The Economic Times reported that the National IP Policy of India will be unveiled in the next two months. The news daily was quoting DIPP Secretary, Mr. Amitabh Kant, who said “India in the next two months will be coming out with a completely new and one of the finest IPR policies in the world.”
The Draft National IP Policy received mixed response, and was quoted by some scholars as nothing more than a hastily compiled document. Other experts have acclaimed it as a good starting point for a well defined IP policy for the country.
Talking about the IP Policy, Mr. Sanjeeth Hegde from BananaIP Counsels said, “The draft policy does not reflect the quality of Intellectual Property expertise in the country, and may not be taken as a benchmark for judging India’s IP progress. The draft surely sets the process of defining India’s stand on IP rolling, and all of us are looking forward to the final draft. We hope that the final draft is in tune with India’s IP capabilities, and stands up to Mr. Amitabh’s bold statement.”
Though the draft was very preliminary, the industry has high hopes and expectations from the policy. Many believe that the policy will have a direct, telling impact on IP and business strategy businesses in India.
Thoughts of some experts about the upcoming IP Policy:
“The National IPR Policy being framed by the Government of India along with the other initiatives of national significance such as “Make in India”, “Digital India” and “Smart Cities” is a very welcome and timely step. However, it needs to prioritize and also indicate timelines for the policy measures vis-à-vis such programmes rather than leaving the same open-ended. Let us hope that the Policy also fosters “Create in India” by strategically integrating IPR into our country’s innovation and commercialization process,” said Rajeev Shirvaikar, IP Head, Mahindra and Mahindra.
“India’s national IP policy must protect interests of Indian industries and also create confidence among foreign industries through fairness & transparency,” said Nilesh Puntambekar, IP Head (Asia-Pacific), Emerson.
“IP & its awareness is just catching up India. The order of the day in our country from the competition perspective is to follow the leader, in other words is to copy the leader in whatever fashion possible. This doesn’t auger well for creative and innovation organizations. Today, legal recourse in IP disputes is a along drawn process, and I hope the policy will address this issue. The IP policy must endeavor to promote healthy competition and prevent slavish copying.” -Mr. Madhavan, MD & CEO PEPS Industries.
“The IP Policy must provide a framework for a progress oriented IP regime which is also inclusive of all interest groups. Additionally, at the policy level it should allow better enforcement of rights, and business value creation,” said Sandeep, IP Counsel, Oracle.
“The IP Policy must lay down the framework for establishment of special tribunals for handling intellectual property cases. That will not only permit speedy dispute resolution, but will also bring specialized knowledge, which is the need of the hour,” said Anil Kompally, a reputed advocate, Sahasarara Legal.

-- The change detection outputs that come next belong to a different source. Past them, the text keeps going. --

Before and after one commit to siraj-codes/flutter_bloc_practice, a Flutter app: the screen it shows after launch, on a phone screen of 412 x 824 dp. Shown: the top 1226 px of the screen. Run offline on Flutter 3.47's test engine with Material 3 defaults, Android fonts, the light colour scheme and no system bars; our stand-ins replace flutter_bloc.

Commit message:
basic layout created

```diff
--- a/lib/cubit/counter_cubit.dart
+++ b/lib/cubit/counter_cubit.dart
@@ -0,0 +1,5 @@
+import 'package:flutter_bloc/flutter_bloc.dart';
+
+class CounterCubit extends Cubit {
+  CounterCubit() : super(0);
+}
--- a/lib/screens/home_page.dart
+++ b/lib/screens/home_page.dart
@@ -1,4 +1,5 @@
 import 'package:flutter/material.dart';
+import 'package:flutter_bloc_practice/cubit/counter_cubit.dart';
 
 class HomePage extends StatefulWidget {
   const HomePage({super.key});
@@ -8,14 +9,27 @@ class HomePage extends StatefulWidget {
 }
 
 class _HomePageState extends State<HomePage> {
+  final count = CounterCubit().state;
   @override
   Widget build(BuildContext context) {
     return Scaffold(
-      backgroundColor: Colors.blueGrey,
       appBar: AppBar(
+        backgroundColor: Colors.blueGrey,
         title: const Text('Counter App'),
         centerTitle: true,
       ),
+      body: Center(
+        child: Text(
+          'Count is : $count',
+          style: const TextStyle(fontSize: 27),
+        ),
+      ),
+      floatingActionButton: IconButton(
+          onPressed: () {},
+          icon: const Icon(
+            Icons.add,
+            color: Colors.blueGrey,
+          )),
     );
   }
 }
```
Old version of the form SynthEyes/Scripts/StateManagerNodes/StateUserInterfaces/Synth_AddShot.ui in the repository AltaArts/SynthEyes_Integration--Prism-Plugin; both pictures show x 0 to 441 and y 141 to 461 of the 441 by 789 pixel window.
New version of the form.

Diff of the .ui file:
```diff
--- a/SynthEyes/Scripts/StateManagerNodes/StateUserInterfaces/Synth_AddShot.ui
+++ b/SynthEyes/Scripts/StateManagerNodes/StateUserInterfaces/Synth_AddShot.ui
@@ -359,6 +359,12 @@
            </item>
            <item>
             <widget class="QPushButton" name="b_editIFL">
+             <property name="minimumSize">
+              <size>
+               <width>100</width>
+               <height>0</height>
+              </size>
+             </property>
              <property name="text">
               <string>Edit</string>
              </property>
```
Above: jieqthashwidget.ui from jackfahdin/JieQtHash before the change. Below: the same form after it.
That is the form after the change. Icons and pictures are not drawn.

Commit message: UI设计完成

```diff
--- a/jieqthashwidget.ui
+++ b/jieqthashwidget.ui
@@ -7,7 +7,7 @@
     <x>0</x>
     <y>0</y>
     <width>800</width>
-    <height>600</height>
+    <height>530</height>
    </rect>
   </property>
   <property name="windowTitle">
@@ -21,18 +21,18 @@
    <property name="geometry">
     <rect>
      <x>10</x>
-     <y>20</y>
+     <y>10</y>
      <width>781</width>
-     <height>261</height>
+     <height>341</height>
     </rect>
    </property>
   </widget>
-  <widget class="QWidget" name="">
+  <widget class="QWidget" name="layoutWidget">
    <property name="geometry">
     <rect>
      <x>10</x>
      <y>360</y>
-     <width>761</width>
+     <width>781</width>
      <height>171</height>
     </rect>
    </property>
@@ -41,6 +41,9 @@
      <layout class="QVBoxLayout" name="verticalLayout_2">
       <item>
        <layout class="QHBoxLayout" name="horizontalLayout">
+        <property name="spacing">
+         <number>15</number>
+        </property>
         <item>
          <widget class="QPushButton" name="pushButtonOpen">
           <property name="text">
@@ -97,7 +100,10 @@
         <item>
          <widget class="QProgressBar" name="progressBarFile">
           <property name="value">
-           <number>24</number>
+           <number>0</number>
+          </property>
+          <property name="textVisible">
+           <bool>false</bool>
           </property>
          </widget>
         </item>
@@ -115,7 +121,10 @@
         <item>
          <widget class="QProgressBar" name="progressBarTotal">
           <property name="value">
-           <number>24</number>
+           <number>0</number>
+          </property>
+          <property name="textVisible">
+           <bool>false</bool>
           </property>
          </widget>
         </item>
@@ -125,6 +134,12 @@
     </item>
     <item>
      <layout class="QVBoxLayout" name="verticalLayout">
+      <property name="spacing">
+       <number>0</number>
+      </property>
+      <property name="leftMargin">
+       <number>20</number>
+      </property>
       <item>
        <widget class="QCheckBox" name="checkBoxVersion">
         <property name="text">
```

The policy makers have numerous competing interests to consider. These range from promotion of innovation to safeguarding health and knowledge. Owing to the complexities involved in protecting conflicting interests, the policy may not be very lucid and straight forward. One in fact wonders if there is something called as ‘the finest policy in the world.’
A country’s policy elaborates its stand and approach to the specific subject addressed by it, and SiNApSE Team hopes that India comes up with a sensible IP Policy, which outlines India’s stand clearly rather than another vague statement. It is important for the policy to instill confidence and ownership in one and all. We hope it won’t be a disappointing one, like the draft.